## Work order
Quote every line of the data below as it stands, omitting pictures.

## Available data

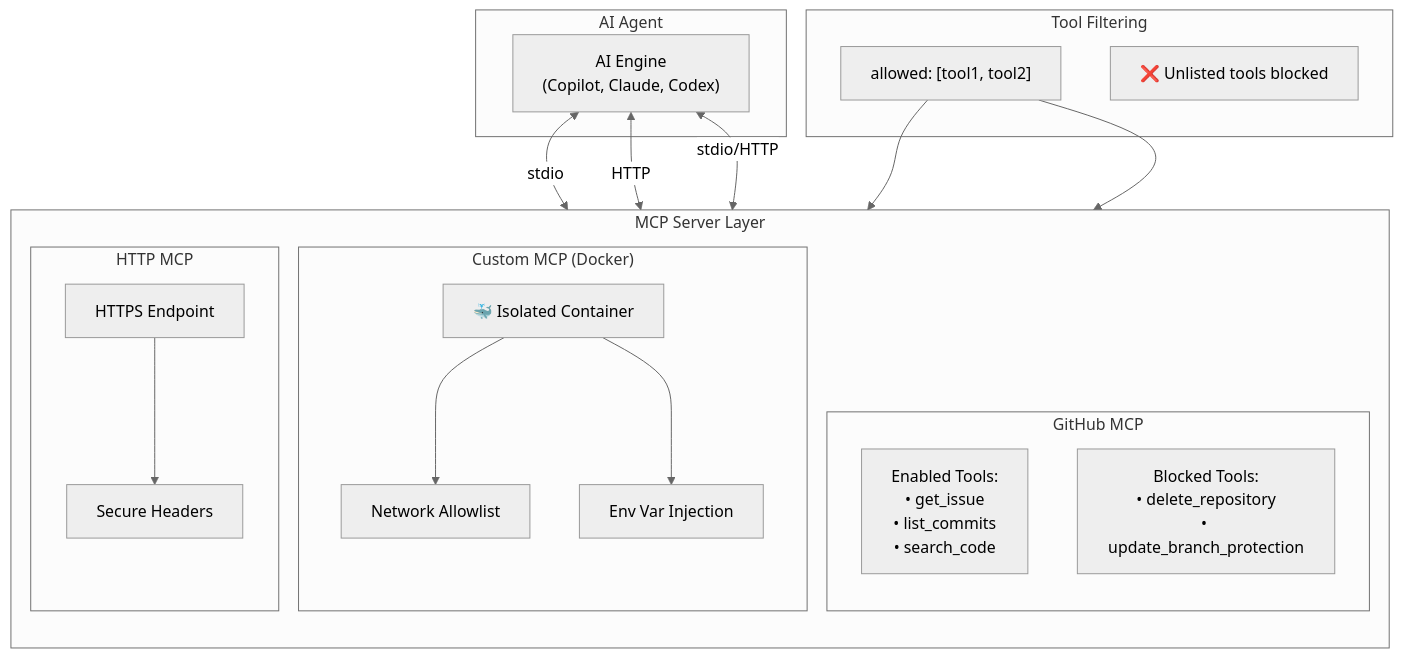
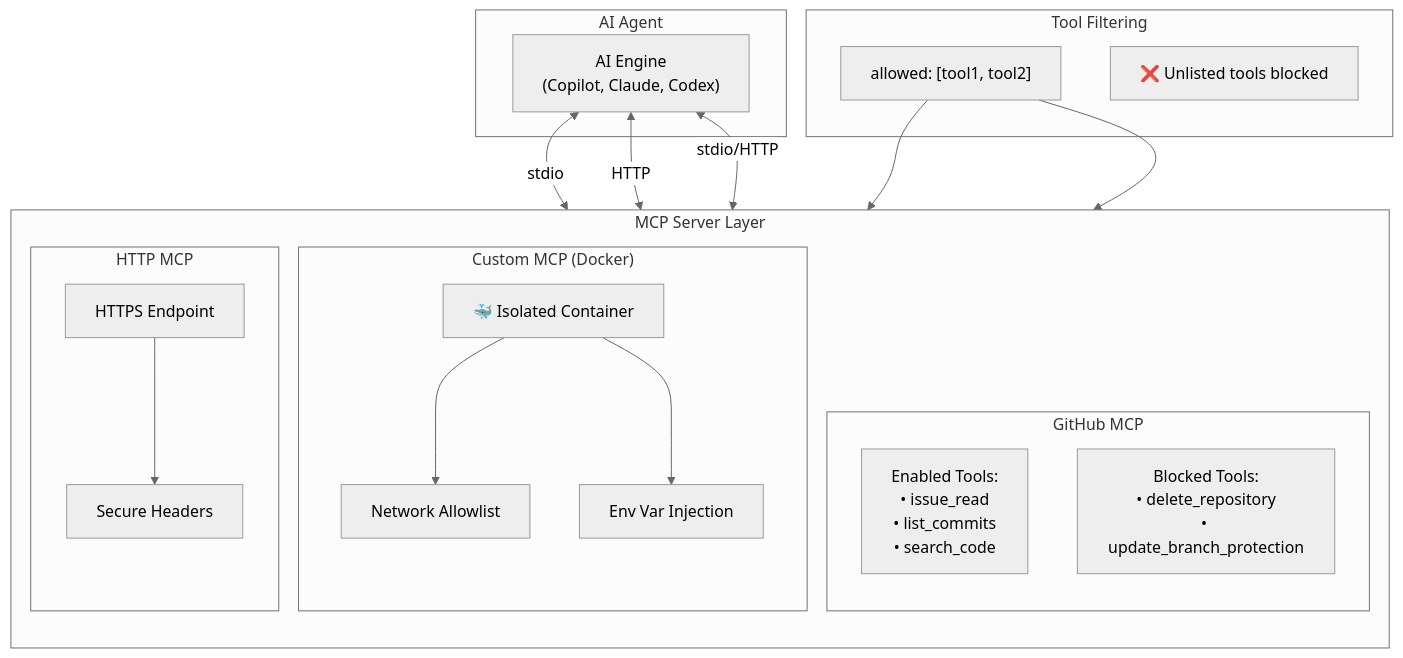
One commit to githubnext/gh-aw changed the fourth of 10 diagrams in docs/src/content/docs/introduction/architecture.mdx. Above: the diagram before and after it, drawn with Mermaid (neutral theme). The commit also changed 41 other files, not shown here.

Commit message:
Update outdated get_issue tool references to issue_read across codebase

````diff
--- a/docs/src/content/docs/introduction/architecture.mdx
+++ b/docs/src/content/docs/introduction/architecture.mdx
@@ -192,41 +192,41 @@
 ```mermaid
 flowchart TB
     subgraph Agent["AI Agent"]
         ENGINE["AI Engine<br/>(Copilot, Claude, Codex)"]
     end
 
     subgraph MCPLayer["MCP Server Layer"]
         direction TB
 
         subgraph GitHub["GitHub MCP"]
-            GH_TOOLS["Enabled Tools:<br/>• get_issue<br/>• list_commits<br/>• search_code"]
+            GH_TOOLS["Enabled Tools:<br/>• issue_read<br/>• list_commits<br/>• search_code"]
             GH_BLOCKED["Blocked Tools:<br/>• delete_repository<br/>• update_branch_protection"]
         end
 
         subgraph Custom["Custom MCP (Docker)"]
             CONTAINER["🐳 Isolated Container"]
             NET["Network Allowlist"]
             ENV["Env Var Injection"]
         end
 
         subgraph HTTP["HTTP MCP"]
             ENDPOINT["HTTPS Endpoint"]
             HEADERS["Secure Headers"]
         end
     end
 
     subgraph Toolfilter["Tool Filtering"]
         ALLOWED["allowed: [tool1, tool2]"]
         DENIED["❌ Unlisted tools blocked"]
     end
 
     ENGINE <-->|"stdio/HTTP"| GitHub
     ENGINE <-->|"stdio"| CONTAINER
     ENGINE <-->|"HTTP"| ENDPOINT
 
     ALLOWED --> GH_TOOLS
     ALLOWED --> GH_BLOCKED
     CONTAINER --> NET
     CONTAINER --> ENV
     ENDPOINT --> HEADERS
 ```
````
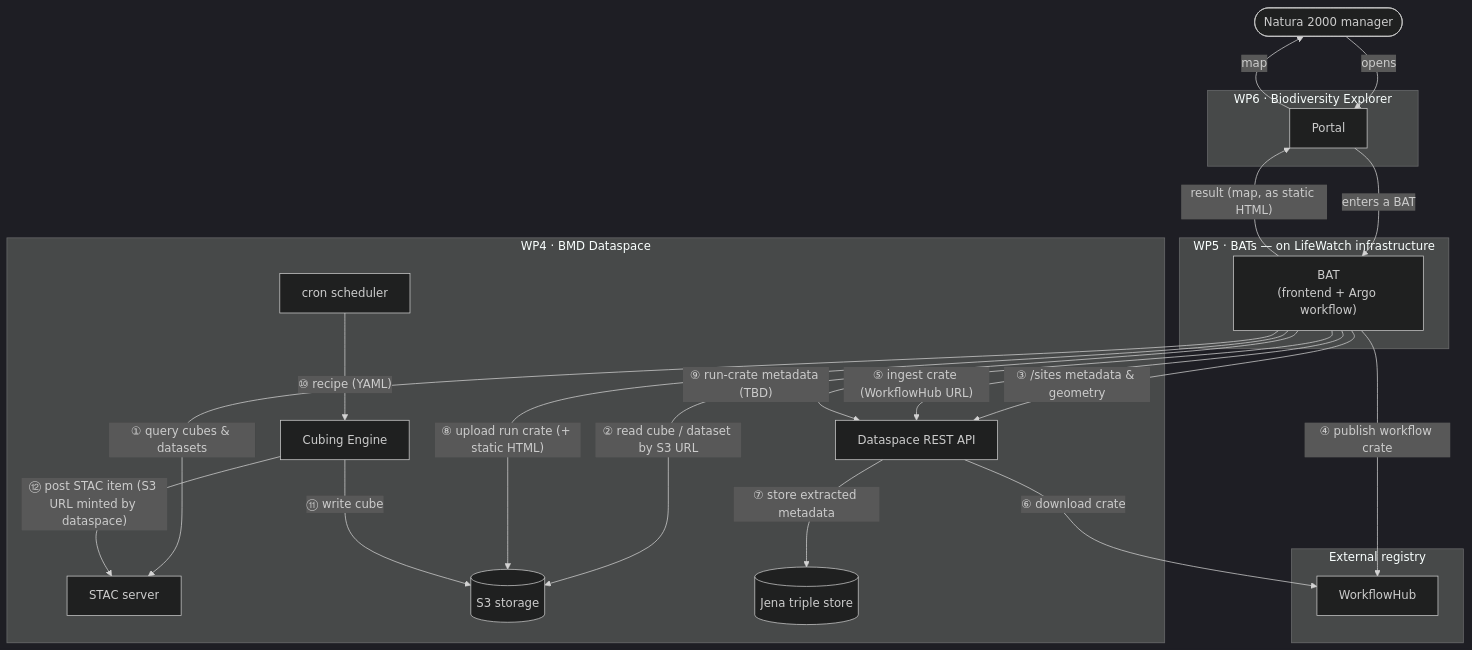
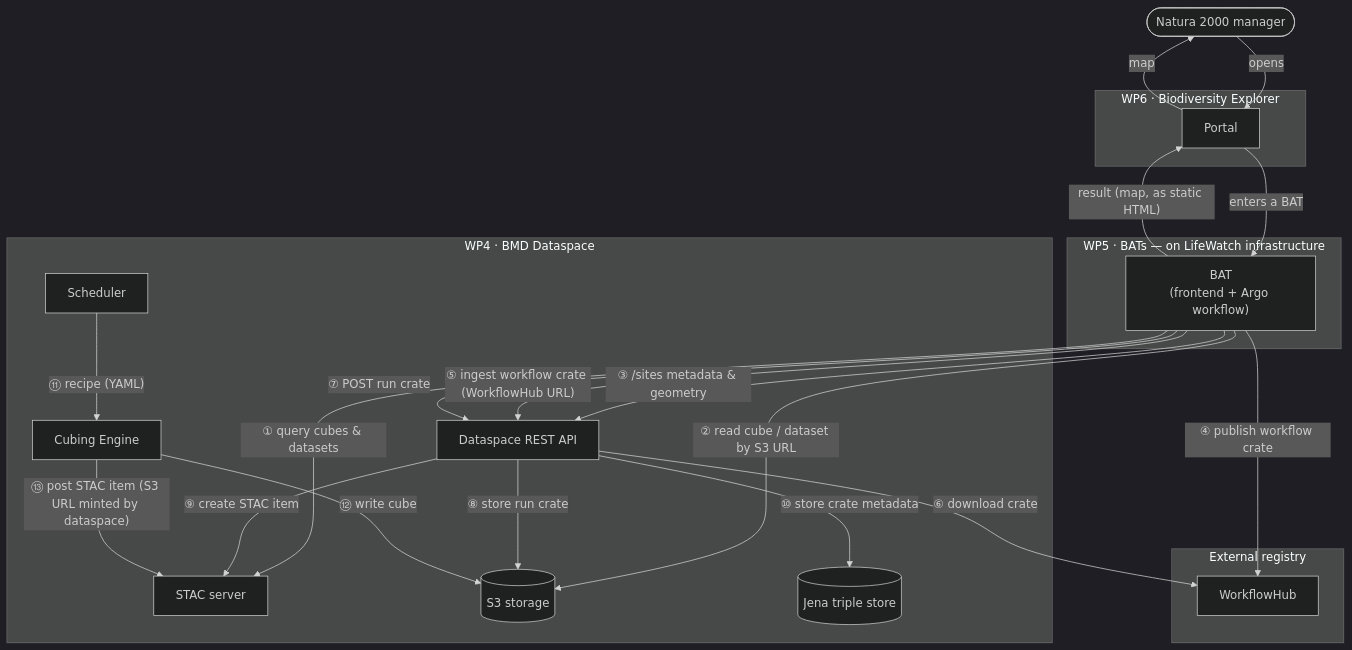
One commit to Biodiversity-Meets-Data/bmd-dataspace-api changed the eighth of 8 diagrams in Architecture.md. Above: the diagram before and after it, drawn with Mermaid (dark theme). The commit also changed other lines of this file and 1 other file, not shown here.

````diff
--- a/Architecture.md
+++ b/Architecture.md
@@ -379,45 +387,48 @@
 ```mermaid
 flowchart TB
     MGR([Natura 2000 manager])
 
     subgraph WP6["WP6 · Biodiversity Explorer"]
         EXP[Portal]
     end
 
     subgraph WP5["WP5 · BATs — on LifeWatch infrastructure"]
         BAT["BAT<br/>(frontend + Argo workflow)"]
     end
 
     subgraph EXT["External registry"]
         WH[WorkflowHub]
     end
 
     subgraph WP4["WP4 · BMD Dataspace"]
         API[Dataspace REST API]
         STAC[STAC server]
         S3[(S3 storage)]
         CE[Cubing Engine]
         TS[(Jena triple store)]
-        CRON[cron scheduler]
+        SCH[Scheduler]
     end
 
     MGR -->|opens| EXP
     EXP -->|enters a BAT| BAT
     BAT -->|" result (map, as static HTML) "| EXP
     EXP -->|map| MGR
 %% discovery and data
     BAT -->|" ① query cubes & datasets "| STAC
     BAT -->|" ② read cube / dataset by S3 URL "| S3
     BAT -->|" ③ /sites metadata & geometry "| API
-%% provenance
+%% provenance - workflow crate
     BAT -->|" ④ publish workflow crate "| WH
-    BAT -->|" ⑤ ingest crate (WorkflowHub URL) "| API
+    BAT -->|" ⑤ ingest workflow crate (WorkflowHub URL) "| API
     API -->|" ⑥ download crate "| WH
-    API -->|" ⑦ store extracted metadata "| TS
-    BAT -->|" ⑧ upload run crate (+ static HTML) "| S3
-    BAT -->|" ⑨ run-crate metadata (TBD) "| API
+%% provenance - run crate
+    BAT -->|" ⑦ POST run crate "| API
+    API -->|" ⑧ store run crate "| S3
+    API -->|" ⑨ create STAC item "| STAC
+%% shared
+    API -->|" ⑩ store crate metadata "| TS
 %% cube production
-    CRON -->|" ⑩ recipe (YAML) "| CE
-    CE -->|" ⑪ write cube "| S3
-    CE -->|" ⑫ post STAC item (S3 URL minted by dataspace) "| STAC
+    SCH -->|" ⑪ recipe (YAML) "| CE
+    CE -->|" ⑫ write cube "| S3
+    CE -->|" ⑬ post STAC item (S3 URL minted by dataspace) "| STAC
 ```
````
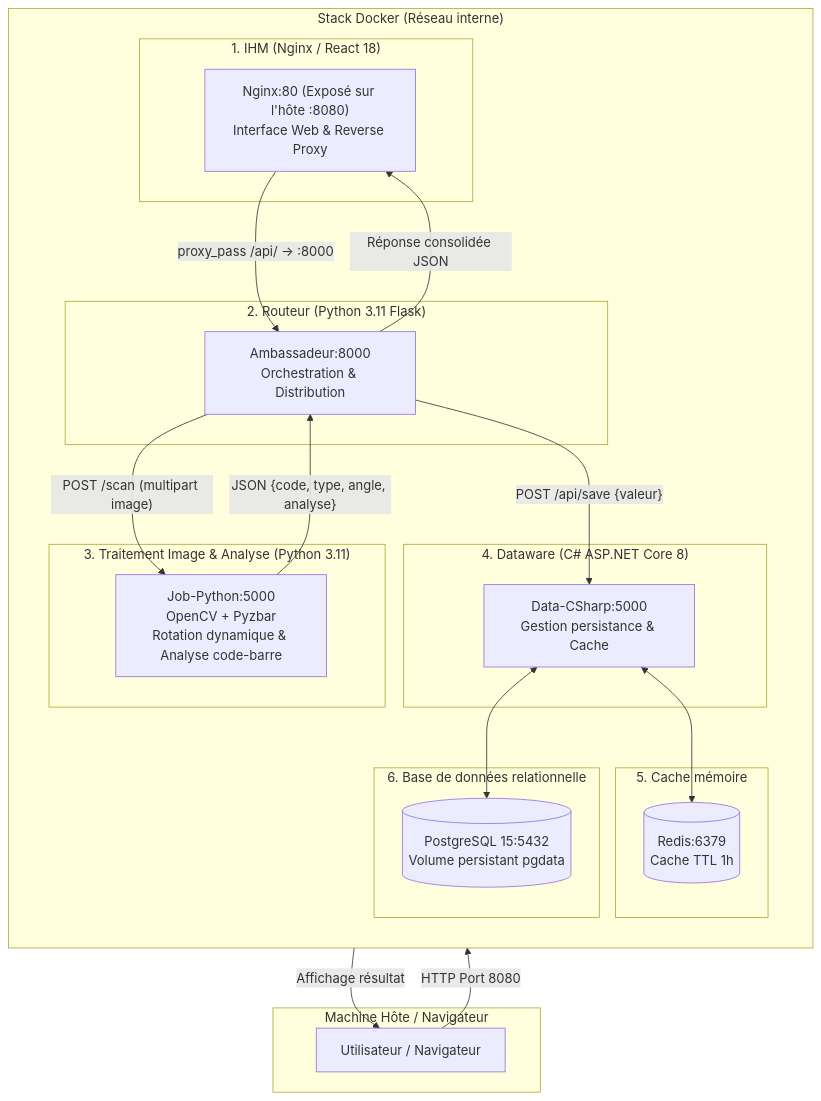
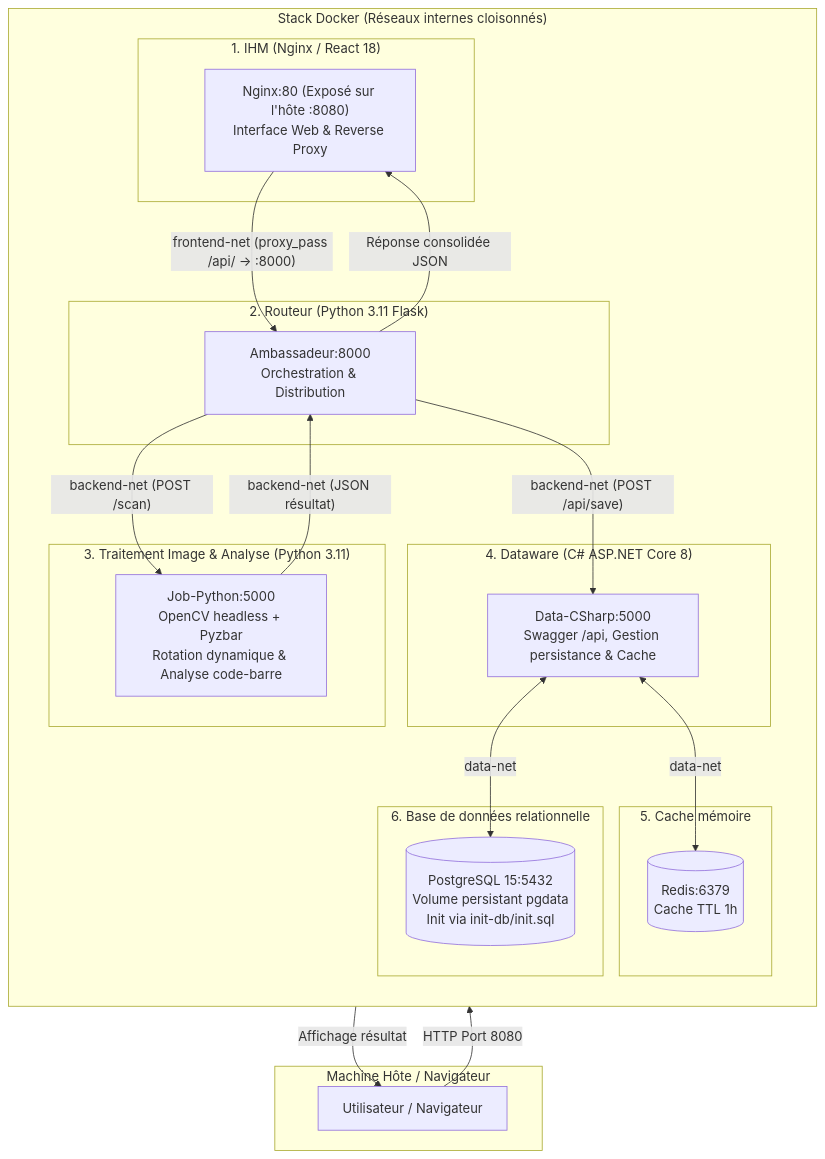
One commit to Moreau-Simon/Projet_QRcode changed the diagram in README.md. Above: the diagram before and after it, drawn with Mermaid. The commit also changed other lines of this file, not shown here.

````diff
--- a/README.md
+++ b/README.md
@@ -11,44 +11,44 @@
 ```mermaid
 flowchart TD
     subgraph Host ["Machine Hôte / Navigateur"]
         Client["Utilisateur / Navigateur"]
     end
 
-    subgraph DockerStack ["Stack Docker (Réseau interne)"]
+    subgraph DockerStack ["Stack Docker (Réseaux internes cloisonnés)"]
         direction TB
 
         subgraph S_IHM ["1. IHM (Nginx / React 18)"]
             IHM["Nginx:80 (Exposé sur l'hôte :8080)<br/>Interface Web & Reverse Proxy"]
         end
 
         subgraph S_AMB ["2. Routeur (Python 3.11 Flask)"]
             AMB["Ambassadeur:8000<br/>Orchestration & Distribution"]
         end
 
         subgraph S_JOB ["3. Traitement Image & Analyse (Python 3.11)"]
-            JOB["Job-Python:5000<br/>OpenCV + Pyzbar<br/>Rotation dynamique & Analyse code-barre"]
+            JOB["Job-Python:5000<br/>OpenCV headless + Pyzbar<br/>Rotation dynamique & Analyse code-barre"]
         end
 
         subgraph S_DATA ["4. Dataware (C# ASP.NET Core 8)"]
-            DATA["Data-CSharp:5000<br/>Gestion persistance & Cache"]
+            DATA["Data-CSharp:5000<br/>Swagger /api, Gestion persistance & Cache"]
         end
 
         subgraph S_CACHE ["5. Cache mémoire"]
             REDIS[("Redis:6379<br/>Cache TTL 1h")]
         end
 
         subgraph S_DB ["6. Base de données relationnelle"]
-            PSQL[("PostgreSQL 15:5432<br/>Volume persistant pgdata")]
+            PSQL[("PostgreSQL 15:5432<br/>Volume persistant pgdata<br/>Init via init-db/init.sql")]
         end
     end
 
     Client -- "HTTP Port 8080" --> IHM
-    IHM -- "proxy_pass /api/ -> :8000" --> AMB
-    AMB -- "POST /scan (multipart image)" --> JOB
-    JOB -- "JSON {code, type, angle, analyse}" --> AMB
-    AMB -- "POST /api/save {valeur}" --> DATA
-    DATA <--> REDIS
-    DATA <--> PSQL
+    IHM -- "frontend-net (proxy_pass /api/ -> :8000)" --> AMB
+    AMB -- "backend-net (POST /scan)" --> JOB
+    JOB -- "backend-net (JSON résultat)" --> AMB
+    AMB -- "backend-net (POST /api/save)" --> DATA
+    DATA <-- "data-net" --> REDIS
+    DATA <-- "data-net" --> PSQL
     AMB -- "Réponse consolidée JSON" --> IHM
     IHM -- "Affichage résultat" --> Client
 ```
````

## Solution to this task
One commit to githubnext/gh-aw changed the fourth of 10 diagrams in docs/src/content/docs/introduction/architecture.mdx. Above: the diagram before and after it, drawn with Mermaid (neutral theme). The commit also changed 41 other files, not shown here.

Commit message:
Update outdated get_issue tool references to issue_read across codebase

````diff
--- a/docs/src/content/docs/introduction/architecture.mdx
+++ b/docs/src/content/docs/introduction/architecture.mdx
@@ -192,41 +192,41 @@
 ```mermaid
 flowchart TB
     subgraph Agent["AI Agent"]
         ENGINE["AI Engine<br/>(Copilot, Claude, Codex)"]
     end
 
     subgraph MCPLayer["MCP Server Layer"]
         direction TB
 
         subgraph GitHub["GitHub MCP"]
-            GH_TOOLS["Enabled Tools:<br/>• get_issue<br/>• list_commits<br/>• search_code"]
+            GH_TOOLS["Enabled Tools:<br/>• issue_read<br/>• list_commits<br/>• search_code"]
             GH_BLOCKED["Blocked Tools:<br/>• delete_repository<br/>• update_branch_protection"]
         end
 
         subgraph Custom["Custom MCP (Docker)"]
             CONTAINER["🐳 Isolated Container"]
             NET["Network Allowlist"]
             ENV["Env Var Injection"]
         end
 
         subgraph HTTP["HTTP MCP"]
             ENDPOINT["HTTPS Endpoint"]
             HEADERS["Secure Headers"]
         end
     end
 
     subgraph Toolfilter["Tool Filtering"]
         ALLOWED["allowed: [tool1, tool2]"]
         DENIED["❌ Unlisted tools blocked"]
     end
 
     ENGINE <-->|"stdio/HTTP"| GitHub
     ENGINE <-->|"stdio"| CONTAINER
     ENGINE <-->|"HTTP"| ENDPOINT
 
     ALLOWED --> GH_TOOLS
     ALLOWED --> GH_BLOCKED
     CONTAINER --> NET
     CONTAINER --> ENV
     ENDPOINT --> HEADERS
 ```
````
One commit to Biodiversity-Meets-Data/bmd-dataspace-api changed the eighth of 8 diagrams in Architecture.md. Above: the diagram before and after it, drawn with Mermaid (dark theme). The commit also changed other lines of this file and 1 other file, not shown here.

````diff
--- a/Architecture.md
+++ b/Architecture.md
@@ -379,45 +387,48 @@
 ```mermaid
 flowchart TB
     MGR([Natura 2000 manager])
 
     subgraph WP6["WP6 · Biodiversity Explorer"]
         EXP[Portal]
     end
 
     subgraph WP5["WP5 · BATs — on LifeWatch infrastructure"]
         BAT["BAT<br/>(frontend + Argo workflow)"]
     end
 
     subgraph EXT["External registry"]
         WH[WorkflowHub]
     end
 
     subgraph WP4["WP4 · BMD Dataspace"]
         API[Dataspace REST API]
         STAC[STAC server]
         S3[(S3 storage)]
         CE[Cubing Engine]
         TS[(Jena triple store)]
-        CRON[cron scheduler]
+        SCH[Scheduler]
     end
 
     MGR -->|opens| EXP
     EXP -->|enters a BAT| BAT
     BAT -->|" result (map, as static HTML) "| EXP
     EXP -->|map| MGR
 %% discovery and data
     BAT -->|" ① query cubes & datasets "| STAC
     BAT -->|" ② read cube / dataset by S3 URL "| S3
     BAT -->|" ③ /sites metadata & geometry "| API
-%% provenance
+%% provenance - workflow crate
     BAT -->|" ④ publish workflow crate "| WH
-    BAT -->|" ⑤ ingest crate (WorkflowHub URL) "| API
+    BAT -->|" ⑤ ingest workflow crate (WorkflowHub URL) "| API
     API -->|" ⑥ download crate "| WH
-    API -->|" ⑦ store extracted metadata "| TS
-    BAT -->|" ⑧ upload run crate (+ static HTML) "| S3
-    BAT -->|" ⑨ run-crate metadata (TBD) "| API
+%% provenance - run crate
+    BAT -->|" ⑦ POST run crate "| API
+    API -->|" ⑧ store run crate "| S3
+    API -->|" ⑨ create STAC item "| STAC
+%% shared
+    API -->|" ⑩ store crate metadata "| TS
 %% cube production
-    CRON -->|" ⑩ recipe (YAML) "| CE
-    CE -->|" ⑪ write cube "| S3
-    CE -->|" ⑫ post STAC item (S3 URL minted by dataspace) "| STAC
+    SCH -->|" ⑪ recipe (YAML) "| CE
+    CE -->|" ⑫ write cube "| S3
+    CE -->|" ⑬ post STAC item (S3 URL minted by dataspace) "| STAC
 ```
````
One commit to Moreau-Simon/Projet_QRcode changed the diagram in README.md. Above: the diagram before and after it, drawn with Mermaid. The commit also changed other lines of this file, not shown here.

````diff
--- a/README.md
+++ b/README.md
@@ -11,44 +11,44 @@
 ```mermaid
 flowchart TD
     subgraph Host ["Machine Hôte / Navigateur"]
         Client["Utilisateur / Navigateur"]
     end
 
-    subgraph DockerStack ["Stack Docker (Réseau interne)"]
+    subgraph DockerStack ["Stack Docker (Réseaux internes cloisonnés)"]
         direction TB
 
         subgraph S_IHM ["1. IHM (Nginx / React 18)"]
             IHM["Nginx:80 (Exposé sur l'hôte :8080)<br/>Interface Web & Reverse Proxy"]
         end
 
         subgraph S_AMB ["2. Routeur (Python 3.11 Flask)"]
             AMB["Ambassadeur:8000<br/>Orchestration & Distribution"]
         end
 
         subgraph S_JOB ["3. Traitement Image & Analyse (Python 3.11)"]
-            JOB["Job-Python:5000<br/>OpenCV + Pyzbar<br/>Rotation dynamique & Analyse code-barre"]
+            JOB["Job-Python:5000<br/>OpenCV headless + Pyzbar<br/>Rotation dynamique & Analyse code-barre"]
         end
 
         subgraph S_DATA ["4. Dataware (C# ASP.NET Core 8)"]
-            DATA["Data-CSharp:5000<br/>Gestion persistance & Cache"]
+            DATA["Data-CSharp:5000<br/>Swagger /api, Gestion persistance & Cache"]
         end
 
         subgraph S_CACHE ["5. Cache mémoire"]
             REDIS[("Redis:6379<br/>Cache TTL 1h")]
         end
 
         subgraph S_DB ["6. Base de données relationnelle"]
-            PSQL[("PostgreSQL 15:5432<br/>Volume persistant pgdata")]
+            PSQL[("PostgreSQL 15:5432<br/>Volume persistant pgdata<br/>Init via init-db/init.sql")]
         end
     end
 
     Client -- "HTTP Port 8080" --> IHM
-    IHM -- "proxy_pass /api/ -> :8000" --> AMB
-    AMB -- "POST /scan (multipart image)" --> JOB
-    JOB -- "JSON {code, type, angle, analyse}" --> AMB
-    AMB -- "POST /api/save {valeur}" --> DATA
-    DATA <--> REDIS
-    DATA <--> PSQL
+    IHM -- "frontend-net (proxy_pass /api/ -> :8000)" --> AMB
+    AMB -- "backend-net (POST /scan)" --> JOB
+    JOB -- "backend-net (JSON résultat)" --> AMB
+    AMB -- "backend-net (POST /api/save)" --> DATA
+    DATA <-- "data-net" --> REDIS
+    DATA <-- "data-net" --> PSQL
     AMB -- "Réponse consolidée JSON" --> IHM
     IHM -- "Affichage résultat" --> Client
 ```
````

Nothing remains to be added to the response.